Out of the single verb "to believe" come noun forms for two radically antithetical actions: belief and faith. However, when I wish to use a verb form to give expression to my faith, I still have to use "to believe," unless I happen to use an even worse formula, "to have faith."

Belief provides answers to people's questions while faith never does. People believe so as to find assurance, a solution, an answer to their questions to fashion for themselves a system of beliefs. Faith (biblical faith) is completely different. The purpose of revelation is not to supply us with explanations, but to get us to listen to questions.

Faith is, as Barth so often reminds us, in the first instance, hearing. Belief talks and talks, it wallows in words, it interpolates the gods, it takes the initiative. Faith takes an entirely opposite stance: it waits, remains on guard, picks up signs, knows what to make of the most delicate parables; it listens patiently to the silence until that silence is filled up with what it takes to be the indisputable word of God.

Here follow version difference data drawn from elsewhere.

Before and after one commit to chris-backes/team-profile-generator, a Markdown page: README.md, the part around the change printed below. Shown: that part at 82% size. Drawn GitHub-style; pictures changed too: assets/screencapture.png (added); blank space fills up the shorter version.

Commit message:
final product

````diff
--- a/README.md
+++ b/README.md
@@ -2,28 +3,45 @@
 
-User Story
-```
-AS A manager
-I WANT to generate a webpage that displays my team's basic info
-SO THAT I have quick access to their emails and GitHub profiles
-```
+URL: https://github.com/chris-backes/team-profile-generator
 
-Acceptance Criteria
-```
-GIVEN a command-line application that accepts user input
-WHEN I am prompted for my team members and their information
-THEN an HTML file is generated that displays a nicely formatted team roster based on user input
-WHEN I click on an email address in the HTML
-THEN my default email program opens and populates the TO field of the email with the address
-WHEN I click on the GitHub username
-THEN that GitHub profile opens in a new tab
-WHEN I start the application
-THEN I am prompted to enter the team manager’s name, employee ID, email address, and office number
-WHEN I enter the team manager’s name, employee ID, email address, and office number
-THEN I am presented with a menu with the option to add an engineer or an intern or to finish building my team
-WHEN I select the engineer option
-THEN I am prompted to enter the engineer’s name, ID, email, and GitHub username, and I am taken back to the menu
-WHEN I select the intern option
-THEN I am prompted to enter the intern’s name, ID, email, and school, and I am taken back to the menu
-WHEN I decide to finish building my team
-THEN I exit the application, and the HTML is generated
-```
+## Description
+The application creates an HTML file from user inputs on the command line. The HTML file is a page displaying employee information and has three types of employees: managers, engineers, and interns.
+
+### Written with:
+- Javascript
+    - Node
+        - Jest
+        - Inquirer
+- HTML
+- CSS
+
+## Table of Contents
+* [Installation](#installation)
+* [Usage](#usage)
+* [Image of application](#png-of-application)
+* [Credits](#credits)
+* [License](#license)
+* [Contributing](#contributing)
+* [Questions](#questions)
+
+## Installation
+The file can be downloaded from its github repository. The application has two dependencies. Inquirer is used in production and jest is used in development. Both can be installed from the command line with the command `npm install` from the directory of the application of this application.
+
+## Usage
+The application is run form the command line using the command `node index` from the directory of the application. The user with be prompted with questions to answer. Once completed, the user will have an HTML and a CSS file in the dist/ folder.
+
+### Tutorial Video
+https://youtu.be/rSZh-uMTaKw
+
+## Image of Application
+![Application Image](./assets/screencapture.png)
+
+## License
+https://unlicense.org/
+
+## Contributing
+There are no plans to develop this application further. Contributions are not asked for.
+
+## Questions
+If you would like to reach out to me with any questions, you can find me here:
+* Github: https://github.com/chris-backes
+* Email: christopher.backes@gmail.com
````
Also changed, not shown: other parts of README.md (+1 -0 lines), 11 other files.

Faith isolates; belief (Christian or otherwise) brings together. We find ourselves joined with others in the same institutional current, all of us oriented toward the same object of belief, sharing the same ideas, following the same rituals, enrolled in the same organization, be it social or religious, speaking the same language. Belief is quite useful for the smooth functioning of society. Belief is the key to the consensus we look for, the one long proclaimed essential of communal life. Faith works in exactly the opposite way. Faith individualizes; it is always an exclusively personal matter. Faith is the personal relationship with a God who reveals Himself as a person. This God singularizes people, sets them apart, and confers on each an identity comparable to none other. The person who listens to His word is the only one to hear it; he or she is separated from the others, becomes unique, simply because the tie that binds that individual to God is unique, unlike any other, incommunicable, a unique relationship with a unique, absolutely incomparable God. God particularizes, singularizes the person to whom He says, "I call you by your name" (Isa. 45:4). Faith separates people and makes each of them unique. In the Bible "holy" means "separated". To be holy is to be separated from everyone else, to be made unique for the sake of a task that can be accomplished by no one else, which one receives through faith.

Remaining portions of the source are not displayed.